“Above all, we want them to have fun, be creative.” Rick Settoon, Southeastern television station general manager
HAMMOND — Joseph Catalanello, a sophomore at Ponchatoula High School, wasn’t thinking of choosing a career in television production until he set foot on the set of the Southeastern Channel last week.
He now says it’s an option.
Catalanello and two other high school students explored the makings of television journalism by producing news story packages during Southeastern Louisiana University’s Zoom Into Television, Zoom Into Careers. The four-day workshop gave students a chance to see first-hand how newscasts are produced, said station General Manager Rick Settoon.
The students, led by members of an award-winning station, edited, reported, produced and anchored their own news casts, Settoon said.
The challenge, Settoon said, was to condense the information into four days.
While Catalanello said he would have preferred the workshop last more than four days, he now knows “what they do behind the scenes.”
Paige De Leo, 15, a student at Fontainebleau High School in Mandeville, said she is interested in directing movies but that this “would definitely be an option.”
“I learned how to talk in front of the camera, and also learned the process of doing a news story, and how much work goes into it,” De Leo said.
Luke Orlando, 13, said he enrolled in Zoom Into Television because “I might want to do this.”
The St. Thomas Aquinas freshman said he is interested in editing as a profession.
Each summer, junior high and high school students can explore the exciting fields of culinary arts, inventing, photography, television and theater at SLU through the Zoom into Careers workshops.
“Students can experience the taste of these different careers,” Settoon said.
New to this year’s Zoom lineup was criminal justice, digital innovations, and nursing, said Joan Gunter, assistant vice president for extended studies.
“Our workshops are designed to explore many exciting career fields.

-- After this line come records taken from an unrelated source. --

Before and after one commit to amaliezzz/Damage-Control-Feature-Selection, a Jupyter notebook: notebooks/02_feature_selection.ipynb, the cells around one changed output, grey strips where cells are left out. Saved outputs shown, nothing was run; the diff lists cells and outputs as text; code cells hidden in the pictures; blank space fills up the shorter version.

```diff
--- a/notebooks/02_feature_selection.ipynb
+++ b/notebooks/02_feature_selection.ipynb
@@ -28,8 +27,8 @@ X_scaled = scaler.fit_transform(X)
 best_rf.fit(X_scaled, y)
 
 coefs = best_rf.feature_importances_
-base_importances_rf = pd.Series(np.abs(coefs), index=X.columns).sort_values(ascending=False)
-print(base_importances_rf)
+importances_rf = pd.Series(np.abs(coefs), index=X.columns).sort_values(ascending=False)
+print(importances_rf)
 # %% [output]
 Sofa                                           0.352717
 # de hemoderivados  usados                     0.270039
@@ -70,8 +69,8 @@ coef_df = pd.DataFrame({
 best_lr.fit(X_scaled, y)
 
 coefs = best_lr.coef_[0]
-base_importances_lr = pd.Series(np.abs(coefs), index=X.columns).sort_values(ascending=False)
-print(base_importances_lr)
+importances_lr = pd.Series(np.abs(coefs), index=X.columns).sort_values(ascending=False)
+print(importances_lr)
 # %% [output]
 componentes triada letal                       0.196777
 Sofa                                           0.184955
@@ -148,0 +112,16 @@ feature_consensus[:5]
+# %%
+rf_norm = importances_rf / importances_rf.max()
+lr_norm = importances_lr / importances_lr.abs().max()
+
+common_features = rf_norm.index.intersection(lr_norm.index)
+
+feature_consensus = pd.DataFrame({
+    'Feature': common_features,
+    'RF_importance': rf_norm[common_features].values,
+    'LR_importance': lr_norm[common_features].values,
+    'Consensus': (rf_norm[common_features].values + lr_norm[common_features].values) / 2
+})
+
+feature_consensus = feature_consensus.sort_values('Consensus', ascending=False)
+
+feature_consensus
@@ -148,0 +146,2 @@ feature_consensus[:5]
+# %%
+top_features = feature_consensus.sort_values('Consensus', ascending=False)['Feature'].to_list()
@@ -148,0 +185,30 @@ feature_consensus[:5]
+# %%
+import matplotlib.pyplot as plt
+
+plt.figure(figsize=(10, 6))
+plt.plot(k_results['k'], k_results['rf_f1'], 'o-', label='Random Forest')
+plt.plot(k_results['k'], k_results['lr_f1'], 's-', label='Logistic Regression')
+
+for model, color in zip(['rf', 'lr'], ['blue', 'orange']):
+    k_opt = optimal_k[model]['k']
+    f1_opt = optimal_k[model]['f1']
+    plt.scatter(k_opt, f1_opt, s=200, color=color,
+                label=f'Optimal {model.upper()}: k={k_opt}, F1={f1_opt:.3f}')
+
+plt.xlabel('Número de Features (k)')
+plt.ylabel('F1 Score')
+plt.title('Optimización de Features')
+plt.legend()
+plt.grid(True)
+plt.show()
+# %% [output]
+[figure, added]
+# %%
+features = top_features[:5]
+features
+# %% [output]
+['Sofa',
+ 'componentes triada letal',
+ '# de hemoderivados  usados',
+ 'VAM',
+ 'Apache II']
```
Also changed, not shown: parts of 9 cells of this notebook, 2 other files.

Participants attending Zoom workshops will be exposed to a real work environment by focusing on teamwork and project completion,” Gunter said.

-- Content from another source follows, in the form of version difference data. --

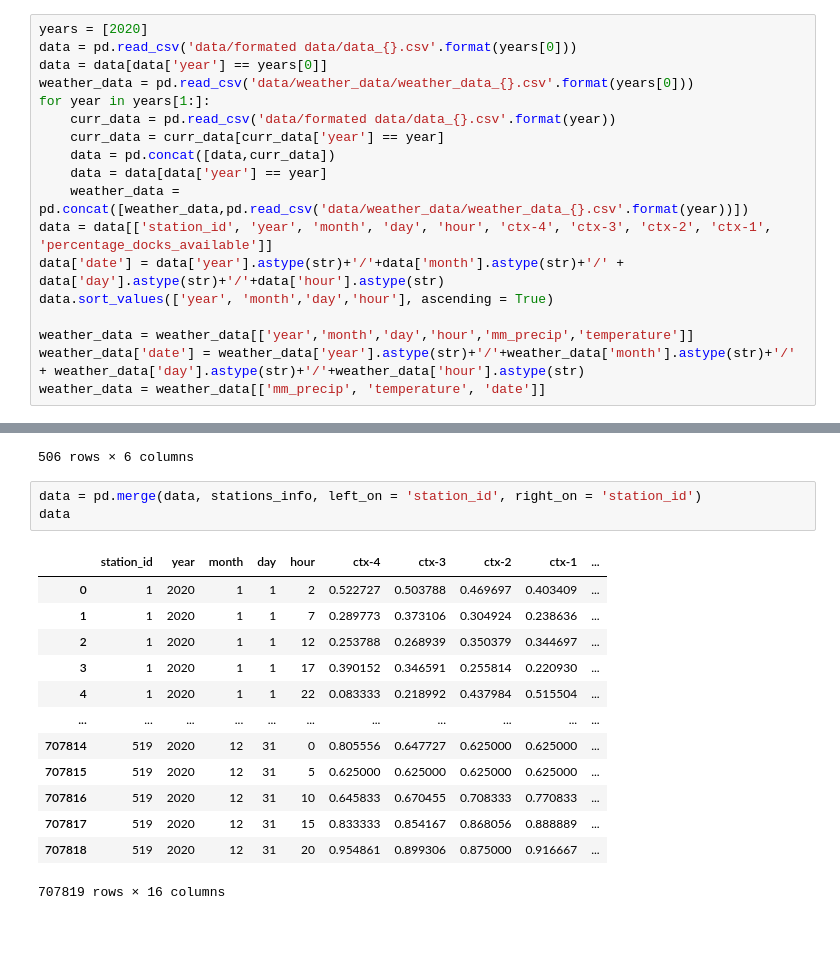
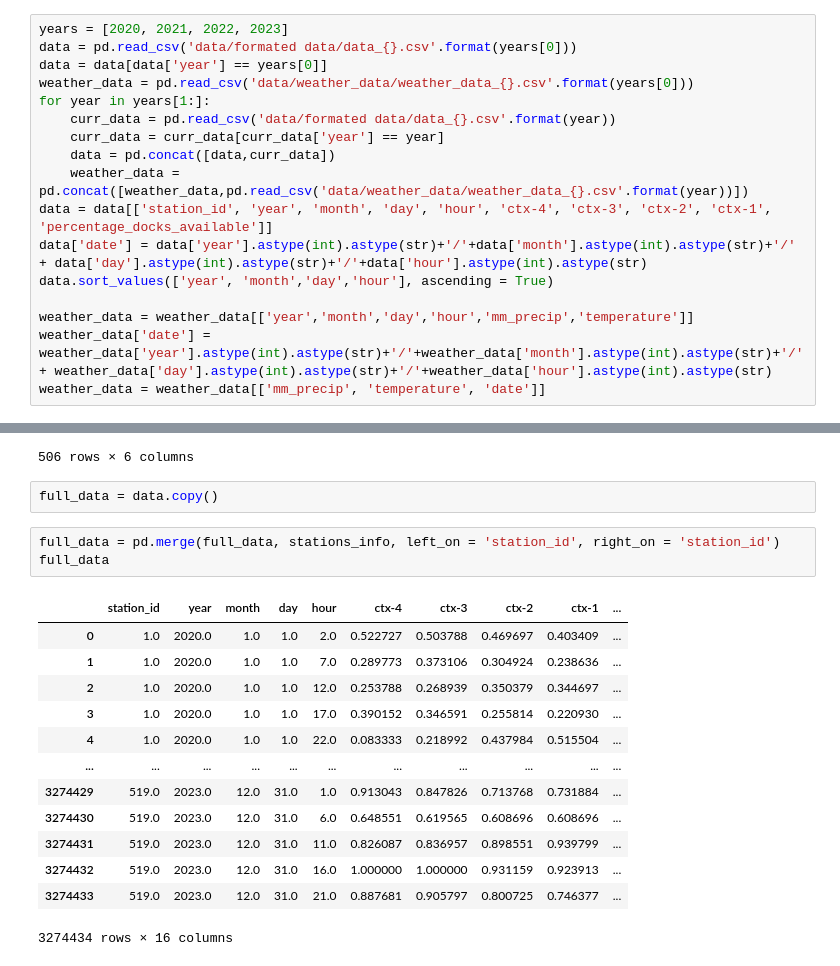
Before and after one commit to carlotalacasav/Gorrapiedra-proyecto, a Jupyter notebook: process_dataframe.ipynb, the cells around one changed output, grey strips where cells are left out. Cells and saved outputs as stored; diff of their text form; blank space fills up the shorter version.

Commit message:
full processing

```diff
--- a/process_dataframe.ipynb
+++ b/process_dataframe.ipynb
@@ -4,7 +4,7 @@ import matplotlib.pyplot as plt
 import pandas as pd
 import geopandas as gpd
 # %%
-years = [2020]
+years = [2020, 2021, 2022, 2023]
 data = pd.read_csv('data/formated data/data_{}.csv'.format(years[0]))
 data = data[data['year'] == years[0]]
 weather_data = pd.read_csv('data/weather_data/weather_data_{}.csv'.format(years[0]))
@@ -12,14 +12,13 @@ for year in years[1:]:
     curr_data = pd.read_csv('data/formated data/data_{}.csv'.format(year))
     curr_data = curr_data[curr_data['year'] == year]
     data = pd.concat([data,curr_data])
-    data = data[data['year'] == year]
     weather_data = pd.concat([weather_data,pd.read_csv('data/weather_data/weather_data_{}.csv'.format(year))])
 data = data[['station_id', 'year', 'month', 'day', 'hour', 'ctx-4', 'ctx-3', 'ctx-2', 'ctx-1', 'percentage_docks_available']]
-data['date'] = data['year'].astype(str)+'/'+data['month'].astype(str)+'/' + data['day'].astype(str)+'/'+data['hour'].astype(str)
+data['date'] = data['year'].astype(int).astype(str)+'/'+data['month'].astype(int).astype(str)+'/' + data['day'].astype(int).astype(str)+'/'+data['hour'].astype(int).astype(str)
 data.sort_values(['year', 'month','day','hour'], ascending = True)
 
 weather_data = weather_data[['year','month','day','hour','mm_precip','temperature']]
-weather_data['date'] = weather_data['year'].astype(str)+'/'+weather_data['month'].astype(str)+'/' + weather_data['day'].astype(str)+'/'+weather_data['hour'].astype(str)
+weather_data['date'] = weather_data['year'].astype(int).astype(str)+'/'+weather_data['month'].astype(int).astype(str)+'/' + weather_data['day'].astype(int).astype(str)+'/'+weather_data['hour'].astype(int).astype(str)
 weather_data = weather_data[['mm_precip', 'temperature', 'date']]
 # %%
 stations_info = pd.read_csv('data/info bicing/Informacio_Estacions_Bicing.csv')
@@ -40,20 +39,22 @@ stations_info
 | 504 | 518 | 41.424689 | 2.157049 | 112.0 | 08032 | 27 |
 | 505 | 519 | 41.424655 | 2.166289 | 110.0 | 08032 | 24 |
 506 rows × 6 columns
+# %%
+full_data = data.copy()
 # %%
-data = pd.merge(data, stations_info, left_on = 'station_id', right_on = 'station_id')
-data
+full_data = pd.merge(full_data, stations_info, left_on = 'station_id', right_on = 'station_id')
+full_data
 # %% [output]
 |  | station_id | year | month | day | hour | ctx-4 | ctx-3 | ctx-2 | ctx-1 | ... |
-| 0 | 1 | 2020 | 1 | 1 | 2 | 0.522727 | 0.503788 | 0.469697 | 0.403409 | ... |
-| 1 | 1 | 2020 | 1 | 1 | 7 | 0.289773 | 0.373106 | 0.304924 | 0.238636 | ... |
-| 2 | 1 | 2020 | 1 | 1 | 12 | 0.253788 | 0.268939 | 0.350379 | 0.344697 | ... |
-| 3 | 1 | 2020 | 1 | 1 | 17 | 0.390152 | 0.346591 | 0.255814 | 0.220930 | ... |
-| 4 | 1 | 2020 | 1 | 1 | 22 | 0.083333 | 0.218992 | 0.437984 | 0.515504 | ... |
+| 0 | 1.0 | 2020.0 | 1.0 | 1.0 | 2.0 | 0.522727 | 0.503788 | 0.469697 | 0.403409 | ... |
+| 1 | 1.0 | 2020.0 | 1.0 | 1.0 | 7.0 | 0.289773 | 0.373106 | 0.304924 | 0.238636 | ... |
+| 2 | 1.0 | 2020.0 | 1.0 | 1.0 | 12.0 | 0.253788 | 0.268939 | 0.350379 | 0.344697 | ... |
+| 3 | 1.0 | 2020.0 | 1.0 | 1.0 | 17.0 | 0.390152 | 0.346591 | 0.255814 | 0.220930 | ... |
+| 4 | 1.0 | 2020.0 | 1.0 | 1.0 | 22.0 | 0.083333 | 0.218992 | 0.437984 | 0.515504 | ... |
 | ... | ... | ... | ... | ... | ... | ... | ... | ... | ... | ... |
-| 707814 | 519 | 2020 | 12 | 31 | 0 | 0.805556 | 0.647727 | 0.625000 | 0.625000 | ... |
-| 707815 | 519 | 2020 | 12 | 31 | 5 | 0.625000 | 0.625000 | 0.625000 | 0.625000 | ... |
-| 707816 | 519 | 2020 | 12 | 31 | 10 | 0.645833 | 0.670455 | 0.708333 | 0.770833 | ... |
-| 707817 | 519 | 2020 | 12 | 31 | 15 | 0.833333 | 0.854167 | 0.868056 | 0.888889 | ... |
-| 707818 | 519 | 2020 | 12 | 31 | 20 | 0.954861 | 0.899306 | 0.875000 | 0.916667 | ... |
+| 3274429 | 519.0 | 2023.0 | 12.0 | 31.0 | 1.0 | 0.913043 | 0.847826 | 0.713768 | 0.731884 | ... |
+| 3274430 | 519.0 | 2023.0 | 12.0 | 31.0 | 6.0 | 0.648551 | 0.619565 | 0.608696 | 0.608696 | ... |
+| 3274431 | 519.0 | 2023.0 | 12.0 | 31.0 | 11.0 | 0.826087 | 0.836957 | 0.898551 | 0.939799 | ... |
+| 3274432 | 519.0 | 2023.0 | 12.0 | 31.0 | 16.0 | 1.000000 | 1.000000 | 0.931159 | 0.923913 | ... |
+| 3274433 | 519.0 | 2023.0 | 12.0 | 31.0 | 21.0 | 0.887681 | 0.905797 | 0.800725 | 0.746377 | ... |
-707819 rows × 16 columns
+3274434 rows × 16 columns
```
Also changed, not shown: parts of 14 cells of this notebook, 4 other files.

On Thursday, students in Zoom into Television sat with their family members and friends as each of their newscasts played out on the big screen.
Each of the students took home a copy of the newscast they had anchored and produced, Settoon said.
“Above all, we want them to have fun, be creative,” Settoon said.
The Southeastern Channel has won more than 150 national, international and regional awards in the last eight years, Settoon said.
“Our students are trained well enough to get good jobs, and then succeed,” Settoon said about those graduating from the broadcast program at SLU.
“Good Morning America” anchor Robin Roberts graduated from SLU as did WDSU-TV in New Orleans anchor Randi Rousseau, Settoon said.
The Southeastern Channel is SLU’s television channel on Charter Cable Channel 18 in Tangipahoa, Livingston, St. Tammany and St. Helena parishes, and on channel 17 in Washington Parish. The live webcast and archived Video On Demand of all programs and segments can be found at http://www.selu.edu/tv. The channel is also on Facebook, YouTube and Twitter.